And then I will probably host a fellow sailor from Cape Verde, whom I am looking forward to: Paulo Ramalho is an anthropologist and writer. Like me, he lives on Santa Maria. I got to know him thanks to the expedition. A nice side effect. In the meantime, we have become friends and get along very well. Paulo lived in Guinea-Bissau as a child. He probably still has relatives living in the former Portuguese colony. So, I am lucky to be travelling with someone who is at least somewhat familiar with the area.
So far, nine boats and their crews are on Miguel’s expedition list. They come from Portugal, Spain, the Netherlands, France and Switzerland (besides Blue Alligator, there is supposed to be a second Swiss boat, but I don’t know it yet).
Miguel has organised a lot in the meantime so that our arrival and stay on the Bijagos are uncomplicated. However, the official programme is also growing: a meeting with the governor, various folklore events, guided tours. I hope there will be enough time for the turtles and the plastic waste. But that’s probably the price we have to pay for a little security, water, diesel and food on site. Where otherwise there are basically no supplies.
And since we are travelling with sailboats, one or two things are bound to get broken. Good contacts to the local population can be useful, even if repairs are rather provisional.
However, I expect that any damage on Blue Alligator will make itself felt before Africa. I have already replaced the fridge; the old one gave up on the trip to Madeira. Also, a bracket for the hydrogenerator brake. The generator supplies me with electricity while sailing, therefore it’s essential (as is the fridge, actually). A carpenter in Funchal rebuilt the broken piece of plastic from solid wood. It should hold.
In Santa Cruz de Tenerife I will also check the rig. And the radar also needs to be checked, because it doesn’t work. That means climbing into the mast, which is not my favourite task. But it’s better to check than to risk the mast coming down. Finally, spare parts for the engine and electrics have to be put on board.
Despite the assurance of being supplied with water, I will procure additional jerry cans. Blue Alligator’s tanks hold around 200 litres. For me alone, that would be enough for a long time. But for two? Another 100 litres wouldn’t be bad. Meanwhile, there are already two twenty-litre jerry cans for diesel at the railing (in addition to the three ten-litre canisters in one of the lazarettes). All this is quite a lot for a ten-metre yacht. But somehow it will be all right.
But will I really sail? Last time, on the threshold of crossing the Atlantic, I chickened out. But this time I am not alone. Other boats have the same goal, and I, even if not at sea, but in the harbours and at the anchorages, will always meet people I know. And finally, I have to deliver the pijamas, children’s clothes and swimwear that are stored in the pilot berth of Blue Alligator.

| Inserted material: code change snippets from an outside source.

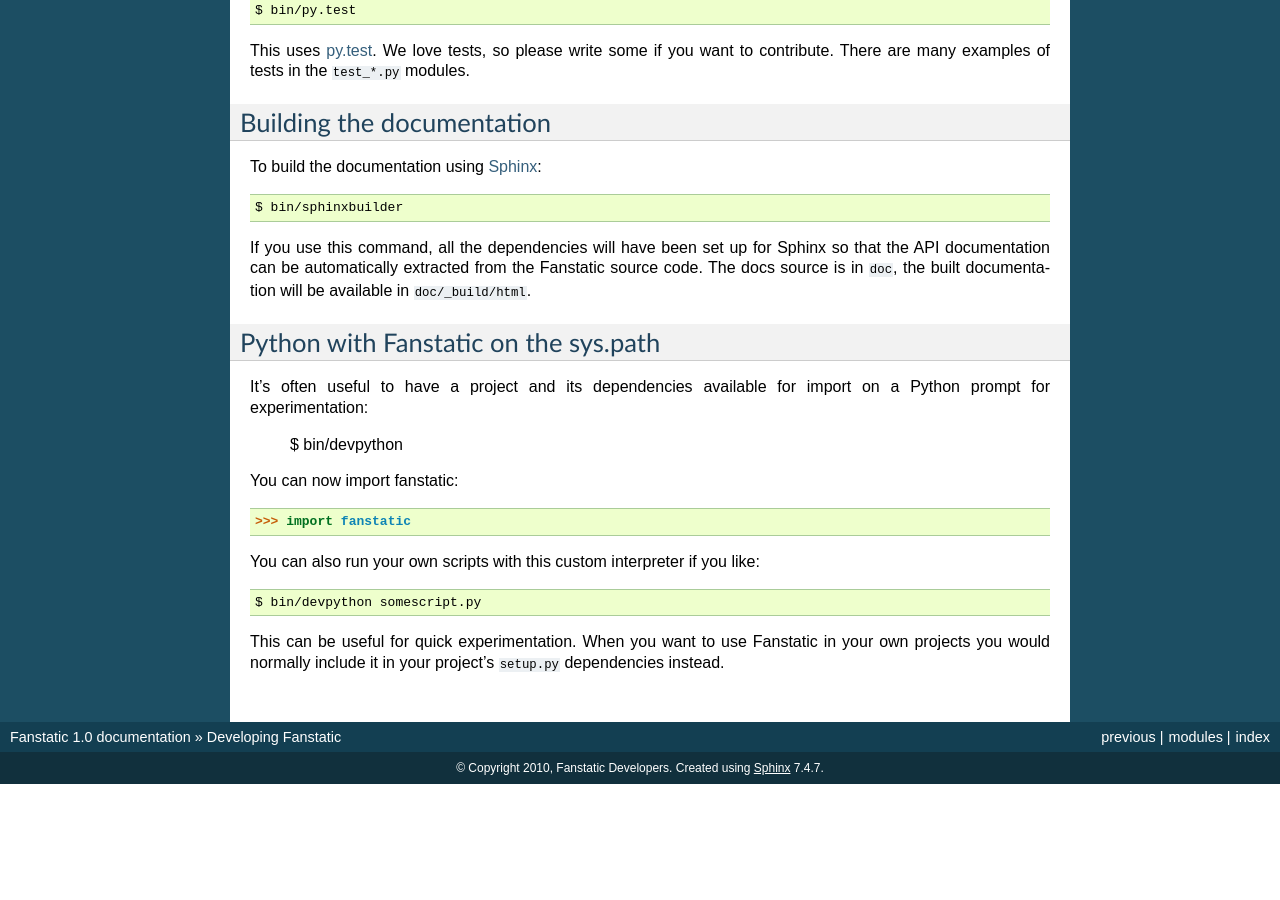
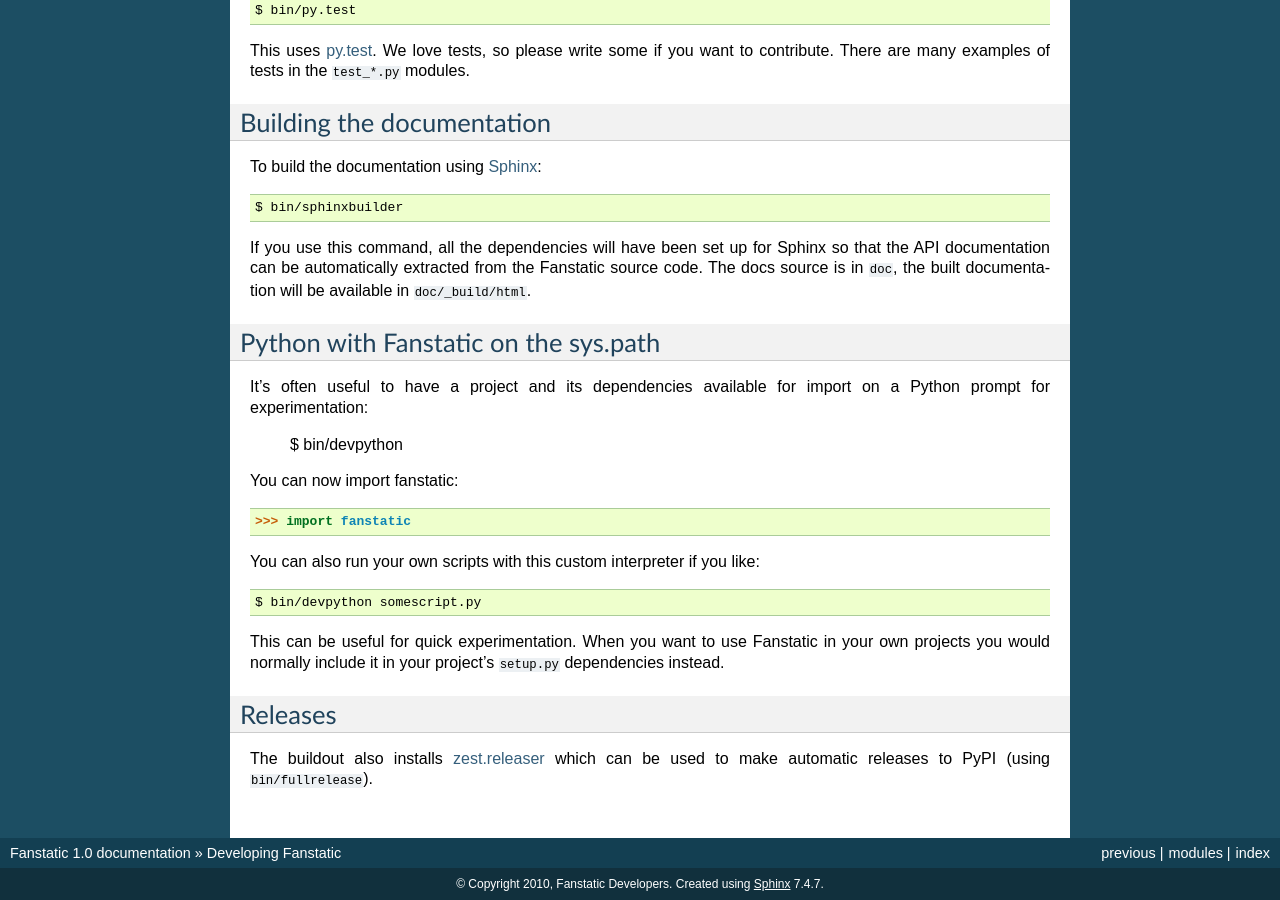
Before and after one commit to zopefoundation/fanstatic, a Sphinx documentation site: the page built from doc/development.rst, in a window 1280 px wide and 900 px high, scrolled down 700 px. Built offline with Sphinx 7.4.7, drawn with Linux system fonts in a browser that asks for light colours; before the commit the page ends 1484 px from its top, so only the background shows below that.

Commit message:
A note on zest.releaser.

```diff
--- a/doc/development.rst
+++ b/doc/development.rst
@@ -93,3 +93,11 @@
 This can be useful for quick experimentation. When you want to use
 Fanstatic in your own projects you would normally include it in your
 project's ``setup.py`` dependencies instead.
+
+Releases
+--------
+
+The buildout also installs `zest.releaser`_ which can be used to make
+automatic releases to PyPI (using ``bin/fullrelease``).
+
+.. _`zest.releaser`: http://pypi.python.org/pypi/zest.releaser
```
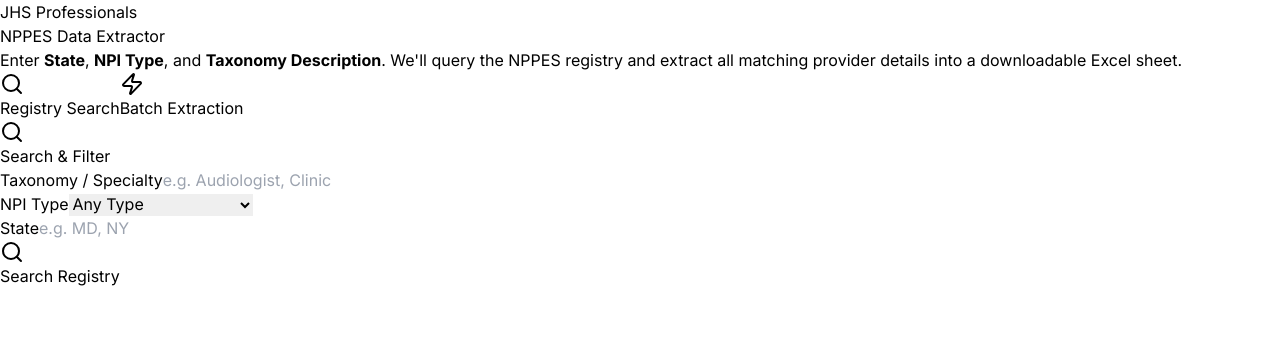
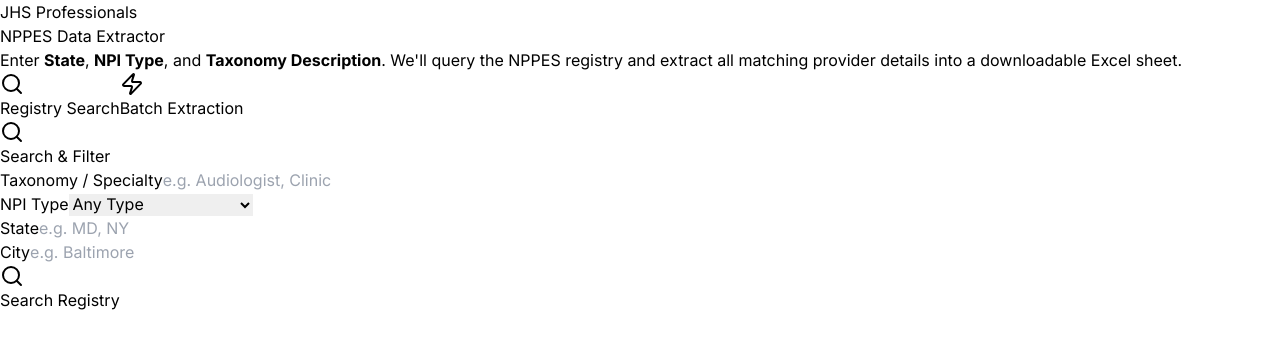
Before and after one commit to mohsin37345-sketch/NPPES-DATA-EXTRACTOR, a Next.js app: page / in a window 1280 px wide. Shown: the top 348 px of the page. Built offline with nearby package versions, Linux system fonts and the light colour scheme.

Commit message:
feat: add city filter to registry search & batch extraction, and clean up city extractor tab

```diff
--- a/src/app/api/process/route.ts
+++ b/src/app/api/process/route.ts
@@ -49,12 +49,14 @@
 
       // Attempt to map columns (flexible mapping)
       const state = getVal(row, ['state', 'provider_state', 'st']);
+      const city = getVal(row, ['city', 'provider_city', 'town', 'provider_town']);
       const npiType = getVal(row, ['npi type', 'npitype', 'npi_type', 'type']);
       const taxonomyDesc = getVal(row, ['taxonomy description', 'taxonomy_description', 'taxonomy', 'specialty']);
 
       // Call NPPES API
       const result = await queryNPPES({
         state,
+        city,
         npiType,
         taxonomyDescription: taxonomyDesc
       });
@@ -71,6 +73,7 @@
         'Extracted Auth Title': result.auth_title,
         'Extracted Auth Phone': result.auth_phone,
         'Matched State': result.matched_state,
+        'Matched City': result.matched_city,
         'Matched NPI Type': result.matched_npi_type,
         'Matched Taxonomy': result.matched_taxonomy,
         'Match Status': result.match_status,
--- a/src/app/api/search/route.ts
+++ b/src/app/api/search/route.ts
@@ -7,7 +7,7 @@
 
 export async function POST(req: NextRequest) {
   const body = await req.json();
-  const { state, npiType, taxonomy } = body;
+  const { state, city, npiType, taxonomy } = body;
 
   // Resolve enumeration type
   let enumType = '';
@@ -17,6 +17,7 @@
 
   const base: Record<string, string> = { version: '2.1', limit: '200' };
   if (state) base.state = state.trim().toUpperCase();
+  if (city) base.city = city.trim();
   if (enumType) base.enumeration_type = enumType;
   if (taxonomy) base.taxonomy_description = taxonomy.trim();
 
--- a/src/components/ClientPage.tsx
+++ b/src/components/ClientPage.tsx
@@ -9,6 +9,7 @@
 export default function ClientPage() {
   const [activeTab, setActiveTab] = useState<'search' | 'batch'>('search');
   const [state, setState] = useState('');
+  const [city, setCity] = useState('');
   const [npiType, setNpiType] = useState('');
   const [taxonomy, setTaxonomy] = useState('');
   const [status, setStatus] = useState<'idle' | 'processing' | 'done' | 'error'>('idle');
@@ -22,7 +23,7 @@
 
   const handleSearch = async (e: React.FormEvent) => {
     e.preventDefault();
-    if (!taxonomy && !npiType && !state) {
+    if (!taxonomy && !npiType && !state && !city) {
       setErrorMsg('Please enter at least one field to search.');
       setStatus('error');
       return;
@@ -43,7 +44,7 @@
       const response = await fetch('/api/search', {
         method: 'POST',
         headers: { 'Content-Type': 'application/json' },
-        body: JSON.stringify({ state, npiType, taxonomy }),
+        body: JSON.stringify({ state, city, npiType, taxonomy }),
       });
 
       if (!response.ok || !response.body) {
@@ -241,7 +242,7 @@
                     className="w-full px-4 py-2 bg-slate-800 border border-slate-700 rounded-lg text-slate-200 focus:outline-none focus:ring-2 focus:ring-indigo-500 transition-all placeholder:text-slate-600"
                   />
                 </div>
-                <div className="grid grid-cols-2 gap-4">
+                <div className="grid grid-cols-1 md:grid-cols-3 gap-4">
                   <div>
                     <label className="block text-sm font-medium text-slate-300 mb-1">NPI Type</label>
                     <select
@@ -263,6 +264,16 @@
                       placeholder="e.g. MD, NY"
                       maxLength={2}
                       className="w-full px-4 py-2 bg-slate-800 border border-slate-700 rounded-lg text-slate-200 uppercase focus:outline-none focus:ring-2 focus:ring-indigo-500 transition-all placeholder:text-slate-600"
+                    />
+                  </div>
+                  <div>
+                    <label className="block text-sm font-medium text-slate-300 mb-1">City</label>
+                    <input
+                      type="text"
+                      value={city}
+                      onChange={e => setCity(e.target.value)}
+                      placeholder="e.g. Baltimore"
+                      className="w-full px-4 py-2 bg-slate-800 border border-slate-700 rounded-lg text-slate-200 focus:outline-none focus:ring-2 focus:ring-indigo-500 transition-all placeholder:text-slate-600"
                     />
                   </div>
                 </div>
@@ -466,6 +477,7 @@
                     <tr>
                       <th className="px-4 py-3">NPI Number</th>
                       <th className="px-4 py-3">Name</th>
+                      <th className="px-4 py-3">City</th>
                       <th className="px-4 py-3">State</th>
                       <th className="px-4 py-3">Taxonomy</th>
                     </tr>
@@ -477,7 +489,8 @@
                         <td className="px-4 py-3">
                           {r['Organization Name'] || `${r['First Name']} ${r['Last Name']}`}
                         </td>
-                       <td className="px-4 py-3">{r['State']}</td>
+                        <td className="px-4 py-3 uppercase text-slate-400">{r['City'] || ''}</td>
+                        <td className="px-4 py-3 uppercase">{r['State']}</td>
                         <td className="px-4 py-3 truncate max-w-xs" title={r['Taxonomy']}>{r['Taxonomy']}</td>
                       </tr>
                     ))}
--- a/src/lib/nppes.ts
+++ b/src/lib/nppes.ts
@@ -12,6 +12,7 @@
   auth_title: string;
   auth_phone: string;
   matched_state: string;
+  matched_city: string;
   matched_npi_type: string;
   matched_taxonomy: string;
   match_status: 'Exact' | 'Best Effort' | 'No Match';
@@ -20,6 +21,7 @@
 
 export async function queryNPPES(params: {
   state?: string;
+  city?: string;
   npiType?: string;
   taxonomyDescription?: string;
 }): Promise<NPPESMatchResult> {
@@ -32,6 +34,7 @@
     auth_title: '',
     auth_phone: '',
     matched_state: '',
+    matched_city: '',
     matched_npi_type: '',
     matched_taxonomy: '',
     match_status: 'No Match',
@@ -55,6 +58,10 @@
 
     if (params.state) {
       queryParams.state = params.state.trim().toUpperCase();
+    }
+
+    if (params.city) {
+      queryParams.city = params.city.trim();
     }
 
     if (enumType) {
@@ -134,6 +141,7 @@
       auth_title: basic.authorized_official_title_or_position || '',
       auth_phone: basic.authorized_official_telephone_number || '',
       matched_state: locationAddress?.state || '',
+      matched_city: locationAddress?.city || '',
       matched_npi_type: bestMatch.enumeration_type || '',
       matched_taxonomy: primaryTaxonomy?.desc || '',
       match_status: fallbackStatus,
@@ -152,6 +160,7 @@
 // We stop ONLY when a page returns 0 results or fewer than 200 results (last page).
 export async function searchNPPESList(params: {
   state?: string;
+  city?: string;
   npiType?: string;
   taxonomyDescription?: string;
 }): Promise<any[]> {
@@ -164,6 +173,7 @@
   // Fixed params — 200 is the NPPES API hard max per request
   const base: Record<string, string> = { version: '2.1', limit: '200' };
   if (params.state) base.state = params.state.trim().toUpperCase();
+  if (params.city) base.city = params.city.trim();
   if (enumType) base.enumeration_type = enumType;
   if (params.taxonomyDescription) base.taxonomy_description = params.taxonomyDescription.trim();
 
@@ -201,6 +211,7 @@
         'Title/Position': basic.authorized_official_title_or_position || '',
         'Phone Number': basic.authorized_official_telephone_number || addr?.telephone_number || '',
         'State': addr?.state || '',
+        'City': addr?.city || '',
         'NPI Type': item.enumeration_type || '',
         'Taxonomy': tax?.desc || '',
       });
```
Lines whose indentation alone changed are shown as unchanged.
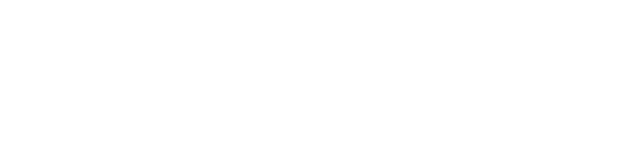
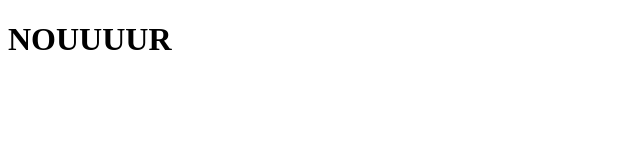
Before and after one commit to NourBc/git-test, a plain HTML site: page index.html in a window 1280 px wide. Shown: the whole page, without its empty margins (0-640 px from the left). Drawn offline with Linux system fonts and the light colour scheme.

Commit message:
add h1 tag

```diff
--- a/index.html
+++ b/index.html
@@ -7,6 +7,6 @@
     <title>Document</title>
 </head>
 <body>
-
+    <h1> NOUUUUR </h1>
 </body>
 </html>
```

More about the expedition here. If anyone would like to support the expedition, here is the website.